| What is it? | What causes it? | What may aggravate the symptoms? |
| Common Characteristics to A.D.D. children |
| Full syndrome untreated, symptoms throughout life |
What is it?
A.D.D. is a disorder that is defined by symptoms rather than cause.
The key element in A.D.D. is seen to be a weakness in attention and concentration skills.
There are two types of A.D.D.
- with hyperactivity - more often boys
- without hyperactivity -more often girls
It is estimated that 5% of school age children are affected.
A.D.D. children without hyperactivity may have severe problems with attention and concentration but do not show excessive movement. They are not usually aggressive or disruptive. Their academic, social and emotional problems may be just as bad as the more active A.D.D. child.
All A.D.D. children have trouble to varying degrees with attention and concentration. Some are more active. Some are more aggressive. Some are both. Some are neither.
A.D.D. CANNOT BE CURED IT MUST BE MANAGED
What causes it?
Nobody can say for sure but these are the current theories:
- A biochemical imbalance may cause part of the brain to be understimulated.
- A deficiency in neurotransmitters in the brain - messages simply do not get through.
- The attention system in the brain is not working properly
- It is hereditary most of the time. The child is born with it.
What does not cause it, but may aggravate the symptoms?
Poor discipline and life experiences, diet, allergies, family dynamics, birth order, brain damage.
Some characteristics common to A.D.D. children
These characteristics are not all displayed by all A.D.D. children all the time.

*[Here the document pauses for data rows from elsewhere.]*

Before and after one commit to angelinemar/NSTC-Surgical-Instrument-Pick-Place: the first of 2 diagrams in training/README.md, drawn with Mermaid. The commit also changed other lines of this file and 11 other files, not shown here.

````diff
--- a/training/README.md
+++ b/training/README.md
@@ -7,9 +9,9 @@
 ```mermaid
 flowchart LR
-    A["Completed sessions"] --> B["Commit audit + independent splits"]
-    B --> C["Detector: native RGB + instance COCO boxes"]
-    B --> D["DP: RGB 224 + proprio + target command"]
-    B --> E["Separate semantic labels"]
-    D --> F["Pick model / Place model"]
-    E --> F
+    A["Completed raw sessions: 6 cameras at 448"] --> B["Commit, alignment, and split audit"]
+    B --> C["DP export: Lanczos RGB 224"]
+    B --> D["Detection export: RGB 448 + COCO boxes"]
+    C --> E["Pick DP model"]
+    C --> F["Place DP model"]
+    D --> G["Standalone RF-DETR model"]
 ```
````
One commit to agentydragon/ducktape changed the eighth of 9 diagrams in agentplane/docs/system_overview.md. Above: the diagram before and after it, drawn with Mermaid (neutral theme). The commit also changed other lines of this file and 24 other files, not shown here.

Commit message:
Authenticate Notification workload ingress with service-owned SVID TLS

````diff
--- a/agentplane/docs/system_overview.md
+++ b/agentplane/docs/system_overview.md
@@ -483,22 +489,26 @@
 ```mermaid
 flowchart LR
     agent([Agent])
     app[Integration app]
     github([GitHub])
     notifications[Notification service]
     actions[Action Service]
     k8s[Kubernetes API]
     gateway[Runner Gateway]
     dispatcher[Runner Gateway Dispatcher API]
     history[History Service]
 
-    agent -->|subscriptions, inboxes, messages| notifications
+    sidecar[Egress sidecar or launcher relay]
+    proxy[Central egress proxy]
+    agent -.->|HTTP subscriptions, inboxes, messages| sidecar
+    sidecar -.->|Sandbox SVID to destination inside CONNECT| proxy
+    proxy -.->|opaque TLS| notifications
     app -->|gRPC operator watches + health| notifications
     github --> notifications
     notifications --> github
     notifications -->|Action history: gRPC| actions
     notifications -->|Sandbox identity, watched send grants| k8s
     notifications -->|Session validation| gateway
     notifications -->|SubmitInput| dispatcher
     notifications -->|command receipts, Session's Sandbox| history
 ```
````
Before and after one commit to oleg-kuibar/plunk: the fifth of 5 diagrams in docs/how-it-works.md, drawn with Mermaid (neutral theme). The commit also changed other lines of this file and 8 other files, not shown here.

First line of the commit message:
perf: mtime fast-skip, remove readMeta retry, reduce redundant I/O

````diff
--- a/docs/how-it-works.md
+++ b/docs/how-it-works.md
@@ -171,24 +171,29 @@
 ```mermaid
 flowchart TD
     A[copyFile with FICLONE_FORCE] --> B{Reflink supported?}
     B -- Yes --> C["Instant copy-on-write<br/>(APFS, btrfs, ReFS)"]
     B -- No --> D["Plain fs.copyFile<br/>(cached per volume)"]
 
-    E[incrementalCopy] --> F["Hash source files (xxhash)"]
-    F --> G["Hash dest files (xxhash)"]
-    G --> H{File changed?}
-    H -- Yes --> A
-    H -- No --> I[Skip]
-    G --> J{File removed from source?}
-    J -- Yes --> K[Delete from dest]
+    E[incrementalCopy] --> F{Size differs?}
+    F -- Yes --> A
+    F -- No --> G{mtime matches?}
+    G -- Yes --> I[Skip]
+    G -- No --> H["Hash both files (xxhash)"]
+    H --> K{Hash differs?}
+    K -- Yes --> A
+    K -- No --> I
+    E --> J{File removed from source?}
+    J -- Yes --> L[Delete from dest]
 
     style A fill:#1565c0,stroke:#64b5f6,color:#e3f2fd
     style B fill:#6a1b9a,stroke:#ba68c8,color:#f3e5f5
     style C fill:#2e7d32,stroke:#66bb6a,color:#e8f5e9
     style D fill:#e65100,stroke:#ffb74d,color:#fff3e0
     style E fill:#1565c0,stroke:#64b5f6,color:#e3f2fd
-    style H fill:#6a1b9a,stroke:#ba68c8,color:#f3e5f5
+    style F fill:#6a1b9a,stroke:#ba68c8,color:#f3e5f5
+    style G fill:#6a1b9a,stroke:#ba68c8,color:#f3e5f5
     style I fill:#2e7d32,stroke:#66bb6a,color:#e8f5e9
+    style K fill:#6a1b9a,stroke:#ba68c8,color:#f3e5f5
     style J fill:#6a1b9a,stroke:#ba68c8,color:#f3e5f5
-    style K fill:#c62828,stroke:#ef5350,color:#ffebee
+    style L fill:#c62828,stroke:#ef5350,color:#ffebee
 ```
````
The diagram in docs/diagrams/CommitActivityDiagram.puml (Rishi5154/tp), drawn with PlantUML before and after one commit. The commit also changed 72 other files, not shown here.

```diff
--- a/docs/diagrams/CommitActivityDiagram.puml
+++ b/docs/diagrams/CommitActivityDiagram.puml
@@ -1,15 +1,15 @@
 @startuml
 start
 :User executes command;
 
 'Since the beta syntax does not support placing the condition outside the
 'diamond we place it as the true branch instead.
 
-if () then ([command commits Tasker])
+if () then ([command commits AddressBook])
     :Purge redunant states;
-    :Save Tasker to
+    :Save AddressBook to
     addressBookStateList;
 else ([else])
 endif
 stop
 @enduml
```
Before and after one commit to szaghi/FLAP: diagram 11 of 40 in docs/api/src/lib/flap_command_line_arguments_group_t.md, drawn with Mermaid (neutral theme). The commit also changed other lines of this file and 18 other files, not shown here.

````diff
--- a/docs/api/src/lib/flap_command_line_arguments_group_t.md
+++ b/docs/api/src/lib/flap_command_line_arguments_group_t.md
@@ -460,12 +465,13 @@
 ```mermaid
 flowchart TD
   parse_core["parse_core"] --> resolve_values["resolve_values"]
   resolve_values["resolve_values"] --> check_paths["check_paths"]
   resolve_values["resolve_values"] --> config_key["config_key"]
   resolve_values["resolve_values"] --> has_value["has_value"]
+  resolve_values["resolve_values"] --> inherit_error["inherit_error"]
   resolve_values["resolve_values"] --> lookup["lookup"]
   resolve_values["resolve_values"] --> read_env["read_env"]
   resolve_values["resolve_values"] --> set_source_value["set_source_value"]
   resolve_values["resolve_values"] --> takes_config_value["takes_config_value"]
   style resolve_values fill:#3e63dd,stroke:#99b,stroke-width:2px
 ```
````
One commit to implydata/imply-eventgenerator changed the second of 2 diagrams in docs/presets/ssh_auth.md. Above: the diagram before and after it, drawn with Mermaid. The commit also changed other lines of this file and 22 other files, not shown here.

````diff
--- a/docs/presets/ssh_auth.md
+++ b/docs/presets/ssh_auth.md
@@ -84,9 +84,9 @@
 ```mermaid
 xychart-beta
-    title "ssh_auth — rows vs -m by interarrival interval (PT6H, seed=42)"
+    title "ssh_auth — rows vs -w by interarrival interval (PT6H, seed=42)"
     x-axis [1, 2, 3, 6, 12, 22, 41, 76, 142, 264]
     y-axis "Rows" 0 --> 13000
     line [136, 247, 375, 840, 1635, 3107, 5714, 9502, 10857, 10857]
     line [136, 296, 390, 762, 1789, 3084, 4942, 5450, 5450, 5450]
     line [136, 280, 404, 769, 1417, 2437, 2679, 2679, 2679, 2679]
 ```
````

Each child is different and is affected in different ways and to different degrees.
- Have trouble concentrating at an age appropriate level
- Easily distracted by everything going on around them
- Can pay attention when interested or intimidated
- Demonstrates poor penmanship
- Acting or speaking without thinking
- By the time I know what I'm going to do I've already done it.
- Lies or makes up stories
- Have difficulty delaying gratification
- Just can't wait!
- Fidgety, runaround, can't sit still
- Seem to be driven by a motor
- Can be still if what they are doing is really interesting
- Exaggerated emotions, major temper tantrums
- Hyper silly in a group, wild at a party
- Difficulty following rules, try to change the rules
- Can be aggressive and defiant
- Can be passive, sloppy and forgetful
- Have no social sensitivity
- Bossy, competitive, poor losers
- Often wind up alone or playing with younger kids
- Source of major distress for parents
- Sloppy, lose things, forgetful
- Start, but don't finish things
- Their rooms are usually a disaster area
Full syndrome untreated, symptoms
These notes are based on the video:
Phelan, T.W. All About Attention Deficit Disorder Part I:
Symptoms, Development, Prognosis and Causes.
Infancy - Slight tendency for A.D.D. children to display certain characteristics.
- negative response to new situations
- born crabby, greater time in negative mood
- emotional intensity
- eating and sleeping disorders
- odd vocalizations
- resistant to affection
On the other hand, many A.D.D. children are wonderful babies.
18 - 24 months - Hyperactivity starts to be noticeable
- have a lot of accidents - impulsive, hyper, awkward
- need to child proof the home more than ordinary
- stop taking naps at an early age
- display jealousy
3 - 5 years - Win the public embarassment contest
- discipline doesn't work
- peer problems
- you wonder if they have a conscience
- destructive - break their own treasures
- curious - take everything apart
- parental conflict - they may behave better for Dad
5 - 12 years - elementary school
- complaints about school work and social misbehaving
- lying - mostly about school work
- self esteem suffers as they start to realize something is wrong
12 - 18 years - adolescence
- hyperactivity may letup
- peer problems - may choose undesirable friends
- conduct disorders - 25% higher than normal risk for drug abuse
- family is fed up, especially with the arguing
- high risk for depression
- worse drivers than average counterparts
Adults - they do exist
- probably have mellowed out
- can choose their own way of life without interference
- often make excellent salesmen but hate the paperwork
- contact with the law decreases
- tend to move more than average
- education and economic levels tend to be low
- probably don't seek help